For 8 years the Polasek Museum has hosted the Winter Park Paint Out, an annual plain air festival. En Plein Air is a French term meaning “in the open air” and describes art works painted outdoors with the subject directly in view rather than in a studio. Since the event takes place the last week of April, they were busy making last minute preparations during our visit. If you’ve never been to the Museum, this is a fantastic time to go. Free admission is offered during the week-long festival, along with oil and acrylic painting demonstrations by 25 nationally acclaimed artists. What could be better than a front-row seat to creativity?

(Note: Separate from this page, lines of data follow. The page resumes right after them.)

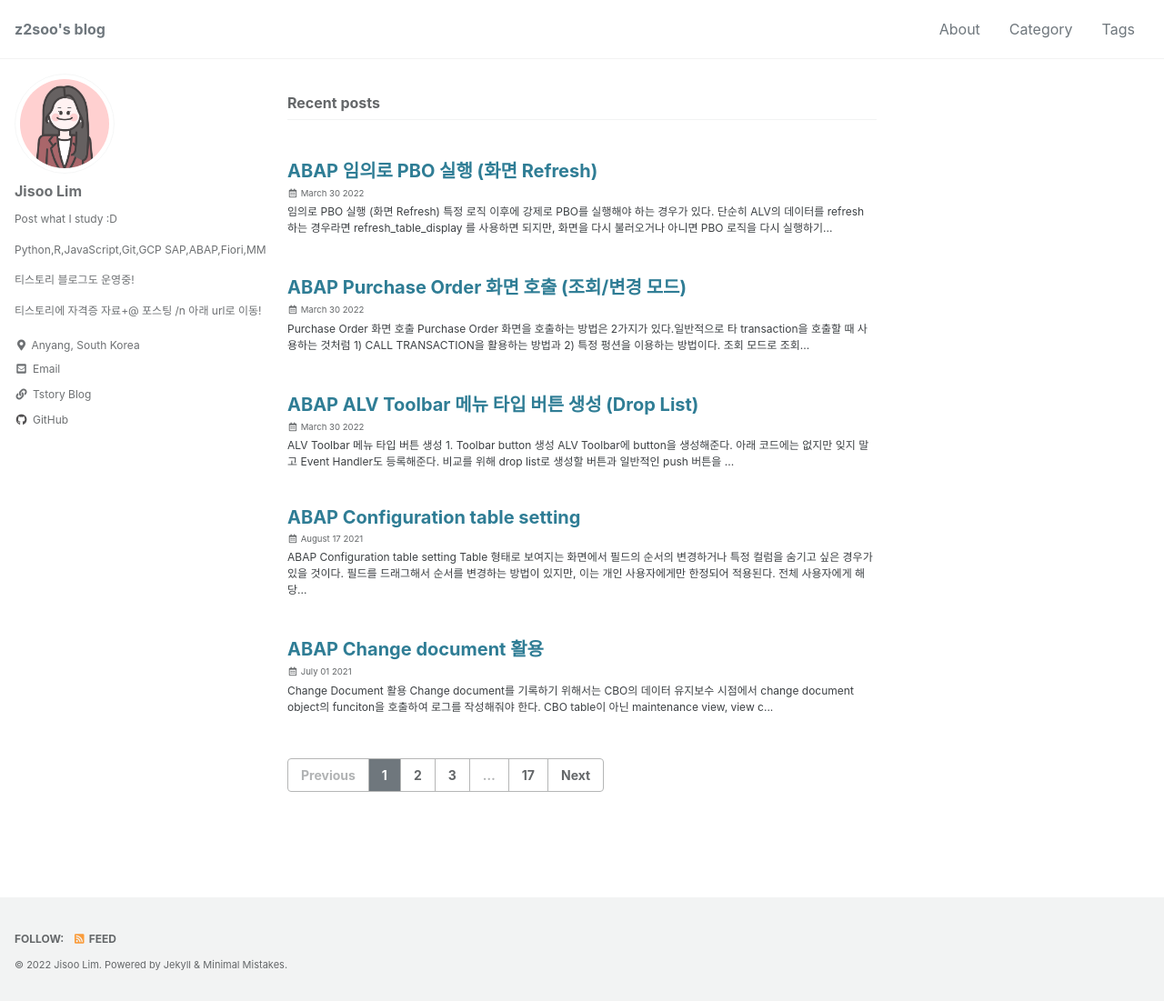
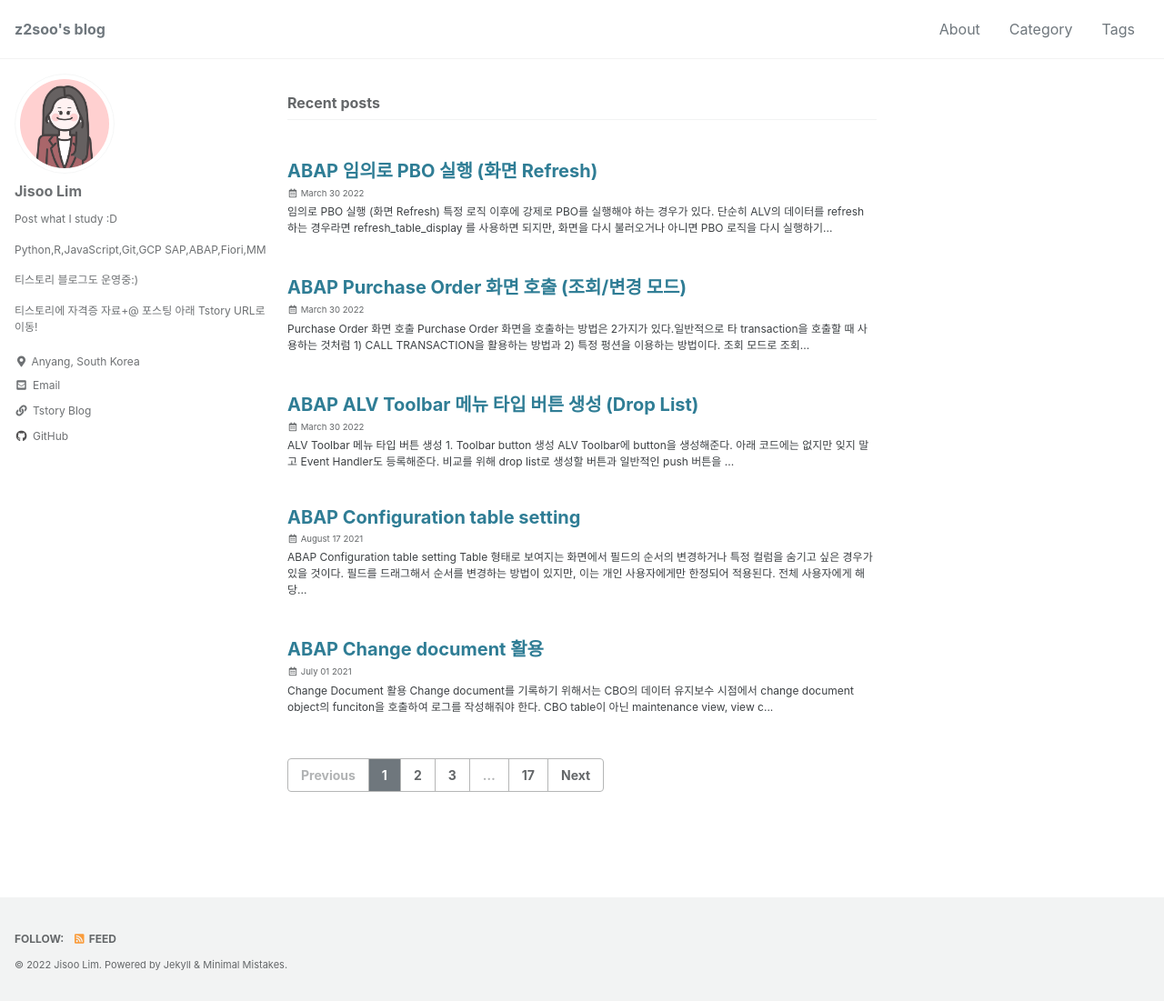
Before and after one commit to z2soo/z2soo.github.io, a Jekyll site: the page built from index.html, in a window 1280 px wide and 1101 px high. Shown: the whole window at 91% size. Built offline with Jekyll 4.4.1, drawn with Linux system fonts in a browser that asks for light colours; cached includes are drawn as plain includes; some web fonts are replaced; the list of posts is cut into pages by our own code.

Commit message:
Update _config.yml

```diff
--- a/_config.yml
+++ b/_config.yml
@@ -95,8 +95,7 @@ analytics:
 author:
   name             : "Jisoo Lim"
   avatar           : "/assets/images/mypic.jpg" # path of avatar image, e.g. "/assets/images/bio-photo.jpg"
-  bio              : "Post what I study :D \n\n Python,R,JavaScript,Git,GCP \n SAP,ABAP,Fiori,MM \n\n 티스토리 블로그도 운영중!
-                      \n\n 티스토리에 자격증 자료+@ 포스팅 /n 아래 url로 이동!"
+  bio              : "Post what I study :D \n\n Python,R,JavaScript,Git,GCP \n SAP,ABAP,Fiori,MM \n\n 티스토리 블로그도 운영중:)\n\n 티스토리에\n자격증 자료+@ 포스팅 \n 아래 Tstory URL로 이동!"
   location         : "Anyang, South Korea"
   email            :
   links:
```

In addition, the Saturday Night Garden Party is a special paid event that allows you to mingle with the artists (a sell-out every year) and purchase their one-of-a-kind artwork.
UPCOMING SPECIAL EVENT:
9th Annual Winter Park Paint Out
Host: Albin Polasek Museum and Sculpture Gardens
Where: 633 Osceola Ave, Winter Park, Florida 32789
When: April 23 – 29, 2017
For additional information check out the event page on the Albin Polasek Museum website!
Albin Polasek Gardens — Heaven on Earth!
As I was leaving the Albin Polasek Sculpture Gardens, contemplating my next stop at The Morse Museum (with the most comprehensive collection of Tiffany Glass in the world!), I couldn’t help but notice the exquisite beauty of this Angel’s Trumpet shrub. The exotic beauty of its large trumpet-shaped fragrant blooms were a showstopper for me, and a reminder of what a heavenly day I had at the Gardens. It was enough to make my heart sing. What a great birthday celebration I had in Winter Park… it was almost as if Mr. Polasek and the angels themselves were smiling down upon me!
Have you been to the Albin Polasek Museum and Sculpture Gardens in Winter Park? Please share your experience or helpful information with our readers. Or perhaps you have a question? Simply reply in the comment box below — I’ll try my best to answer it!